In order to operate or service equipment in construction, we are required to conform to environmental laws, regulations, standards and other requirements such as site permits to operate. In recent years, environmental concerns have led to a significant increase in the number and scope of compliance imperatives across all global regulatory environments. Being closely related, environmental concerns and compliance activities are increasingly being aligned with corporate performance goals and being integrated to some extent to avoid conflicts, wasteful overlaps, and gaps.
Compliance with the above requirements and obligations, requires meeting certain conditions. Typically, these include:
Managing monitoring programs or schedules, ensuring that the monitoring required in the permit has been done, at the correct locations, for the correct parameters, and at the correct frequency
Pre-processing, performing calculations and validating the data for compliance with any alert or reporting levels

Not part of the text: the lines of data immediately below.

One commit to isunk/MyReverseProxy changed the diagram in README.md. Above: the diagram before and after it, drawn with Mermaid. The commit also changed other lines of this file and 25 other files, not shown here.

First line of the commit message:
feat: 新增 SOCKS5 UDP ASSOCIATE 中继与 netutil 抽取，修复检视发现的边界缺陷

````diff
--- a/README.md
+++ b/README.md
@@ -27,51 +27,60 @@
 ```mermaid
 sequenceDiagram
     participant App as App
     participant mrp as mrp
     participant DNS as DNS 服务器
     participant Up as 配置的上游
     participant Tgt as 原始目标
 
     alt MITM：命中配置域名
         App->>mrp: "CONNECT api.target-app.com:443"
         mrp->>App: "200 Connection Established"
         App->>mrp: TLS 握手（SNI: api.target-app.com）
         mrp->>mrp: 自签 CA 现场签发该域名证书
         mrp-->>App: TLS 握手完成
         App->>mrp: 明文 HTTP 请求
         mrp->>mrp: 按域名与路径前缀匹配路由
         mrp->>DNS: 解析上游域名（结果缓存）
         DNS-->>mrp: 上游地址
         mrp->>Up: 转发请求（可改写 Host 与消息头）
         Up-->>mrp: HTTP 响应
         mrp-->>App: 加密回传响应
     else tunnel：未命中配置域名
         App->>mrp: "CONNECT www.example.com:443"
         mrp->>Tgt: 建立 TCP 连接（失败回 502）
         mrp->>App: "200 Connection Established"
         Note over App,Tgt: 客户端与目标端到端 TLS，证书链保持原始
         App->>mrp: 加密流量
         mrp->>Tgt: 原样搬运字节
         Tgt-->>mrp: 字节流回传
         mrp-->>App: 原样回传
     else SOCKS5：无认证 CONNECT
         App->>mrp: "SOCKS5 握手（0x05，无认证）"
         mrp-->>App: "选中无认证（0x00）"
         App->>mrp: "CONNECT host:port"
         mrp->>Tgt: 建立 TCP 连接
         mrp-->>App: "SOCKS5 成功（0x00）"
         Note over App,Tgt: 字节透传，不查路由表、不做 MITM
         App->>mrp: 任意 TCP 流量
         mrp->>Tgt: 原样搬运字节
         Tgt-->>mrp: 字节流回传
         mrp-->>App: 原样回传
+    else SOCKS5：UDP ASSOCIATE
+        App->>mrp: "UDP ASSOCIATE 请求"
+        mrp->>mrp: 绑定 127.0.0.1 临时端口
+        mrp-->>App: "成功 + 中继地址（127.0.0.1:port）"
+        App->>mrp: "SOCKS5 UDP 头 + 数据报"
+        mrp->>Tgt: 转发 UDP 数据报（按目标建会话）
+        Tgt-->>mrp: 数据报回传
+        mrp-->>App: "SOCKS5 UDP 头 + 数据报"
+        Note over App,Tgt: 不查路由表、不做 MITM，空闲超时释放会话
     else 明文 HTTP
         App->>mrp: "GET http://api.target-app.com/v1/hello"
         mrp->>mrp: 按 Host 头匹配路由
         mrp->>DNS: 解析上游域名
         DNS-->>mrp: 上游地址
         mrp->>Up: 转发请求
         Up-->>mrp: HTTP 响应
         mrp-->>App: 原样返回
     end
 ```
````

Generating routine compliance reports for authorities.
The management of the above can be complex and time-consuming, leading to an increasing uptake of software systems designed to manage environmental compliance. These are often referred to as 'Environmental Data Management Systems' (EDMS). Criteria must be considered when selecting environmental compliance software: proven capability, high performance, transparent, traceable data handling, a robust calculation engine, advanced factor handling, simple integration, automated workflows and QA, and flexible reporting and data extraction.

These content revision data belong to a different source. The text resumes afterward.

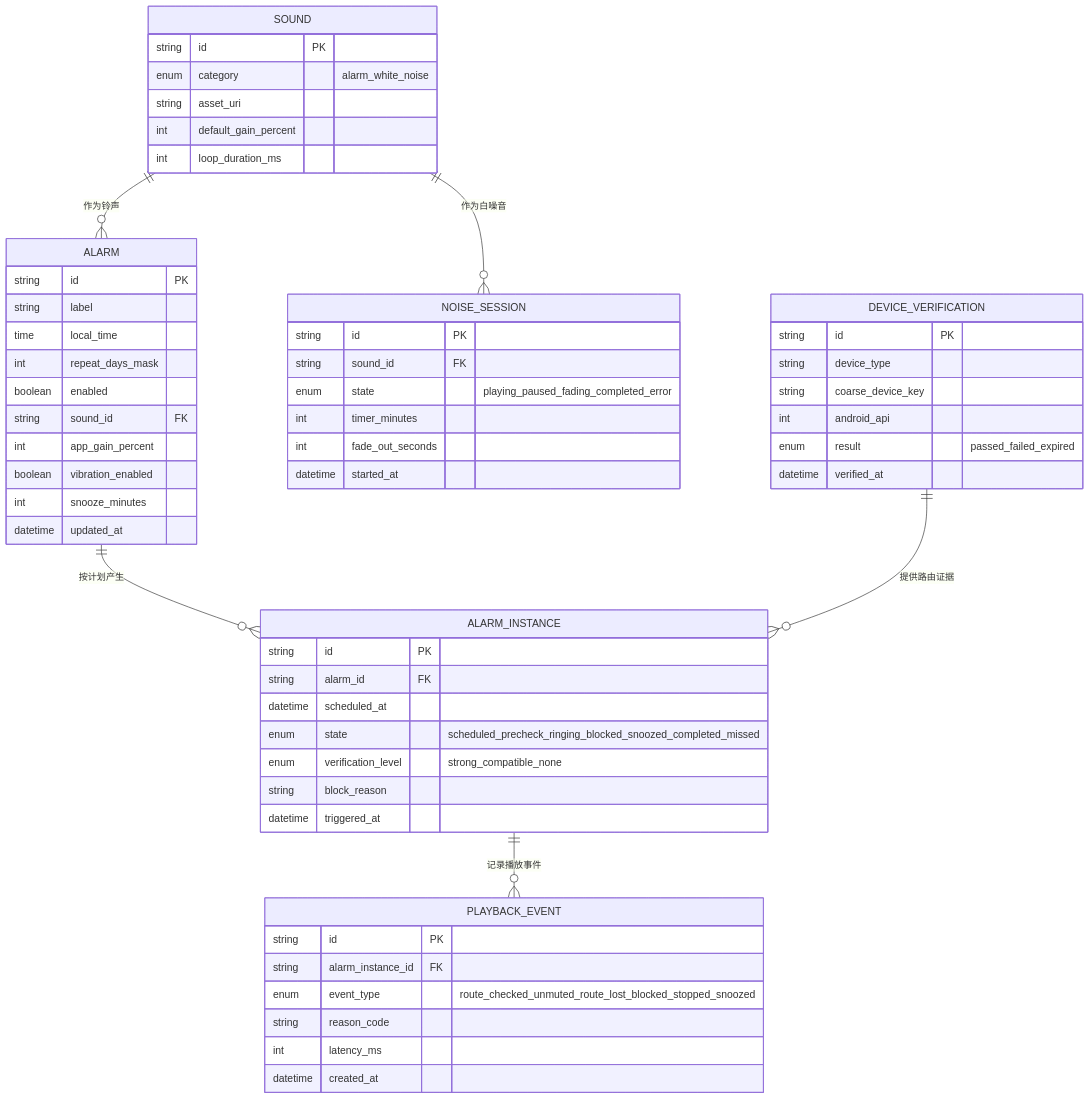
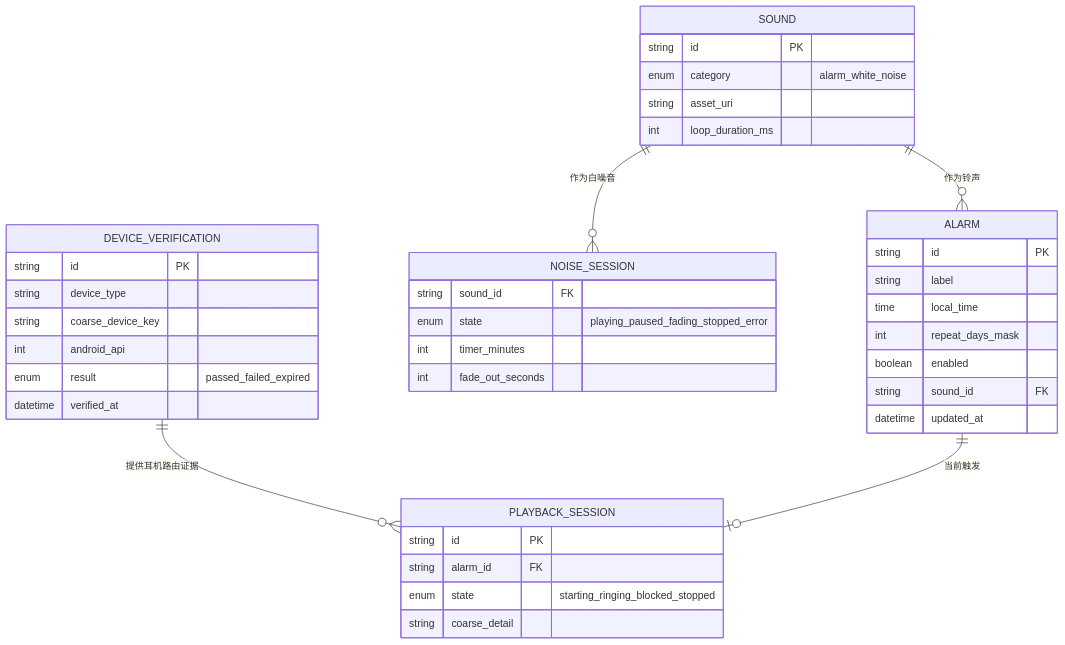
One commit to chenzhiyong1994/hush-wake changed the second of 5 diagrams in docs/hush-wake-prd.md. Above: the diagram before and after it, drawn with Mermaid. The commit also changed other lines of this file and 32 other files, not shown here.

````diff
--- a/docs/hush-wake-prd.md
+++ b/docs/hush-wake-prd.md
@@ -398,61 +398,43 @@
 ```mermaid
 erDiagram
-    ALARM ||--o{ ALARM_INSTANCE : "按计划产生"
     SOUND ||--o{ ALARM : "作为铃声"
     SOUND ||--o{ NOISE_SESSION : "作为白噪音"
-    DEVICE_VERIFICATION ||--o{ ALARM_INSTANCE : "提供路由证据"
-    ALARM_INSTANCE ||--o{ PLAYBACK_EVENT : "记录播放事件"
+    DEVICE_VERIFICATION ||--o{ PLAYBACK_SESSION : "提供耳机路由证据"
+    ALARM ||--o| PLAYBACK_SESSION : "当前触发"
 
     ALARM {
         string id PK
         string label
         time local_time
         int repeat_days_mask
         boolean enabled
         string sound_id FK
-        int app_gain_percent
-        boolean vibration_enabled
-        int snooze_minutes
         datetime updated_at
-    }
-    ALARM_INSTANCE {
-        string id PK
-        string alarm_id FK
-        datetime scheduled_at
-        enum state "scheduled_precheck_ringing_blocked_snoozed_completed_missed"
-        enum verification_level "strong_compatible_none"
-        string block_reason
-        datetime triggered_at
     }
     SOUND {
         string id PK
         enum category "alarm_white_noise"
         string asset_uri
-        int default_gain_percent
         int loop_duration_ms
     }
     DEVICE_VERIFICATION {
         string id PK
         string device_type
         string coarse_device_key
         int android_api
         enum result "passed_failed_expired"
         datetime verified_at
     }
+    PLAYBACK_SESSION {
+        string id PK
+        string alarm_id FK
+        enum state "starting_ringing_blocked_stopped"
+        string coarse_detail
+    }
     NOISE_SESSION {
-        string id PK
         string sound_id FK
-        enum state "playing_paused_fading_completed_error"
+        enum state "playing_paused_fading_stopped_error"
         int timer_minutes
         int fade_out_seconds
-        datetime started_at
-    }
-    PLAYBACK_EVENT {
-        string id PK
-        string alarm_instance_id FK
-        enum event_type "route_checked_unmuted_route_lost_blocked_stopped_snoozed"
-        string reason_code
-        int latency_ms
-        datetime created_at
     }
 ```
````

Compliance Testing by Superior Equipment Technicians
All testing is conducted by Superior Equipment’s certified technicians in: ICC , OSHA 40hour & HAZWOPER Trained & Confined Space Entry, Department of Agriculture Weights & Measures of IL & MO, Estabrook (line leak & tank test)
Commercial (Hi Flow) & Retail Meter Calibration: Inaccurate calibration due to meter drift, meter wear or lack of preventative maintenance can cost site owners thousands per year in lost gallons at the nozzle. (PEI RP1200)
Vacuum Truck Services: Our vacuum truck’s tank is measured to hold 2,500 gallons & legal hauling weight is 2,200 gallons. Our truck is primarily used for emergency fuel drops, tank cleaning practices, HAZWOPER fluid transfers, hydro static testing & removal of sludge.
Internal Tank Lining Inspections: Confined space entry trained technicians utilize the tripod re-tractor to get inside of the tank wearing proper PPE to test the tank lining with special computerized equipment. (PEI RP1200)
Cathodic Protection Testing: We perform re-certification testing for both impressed current Cathodic Protection systems & also Sacrificial Cathodic Protection systems. (PEI RP1200)
Helium Leak Trace Testing: This form of leak trace testing is to find an extremely hard place to locate the leak source. (PEI RP1200)
Spill Bucket / Containment Sump Testing: Regulation enforcement begins 10/13/2018 for Illinois & testing in Missouri begins in 2019 with completion dates of 1/1/2020 to insure all spill buckets are leak proof. (PEI RP1200)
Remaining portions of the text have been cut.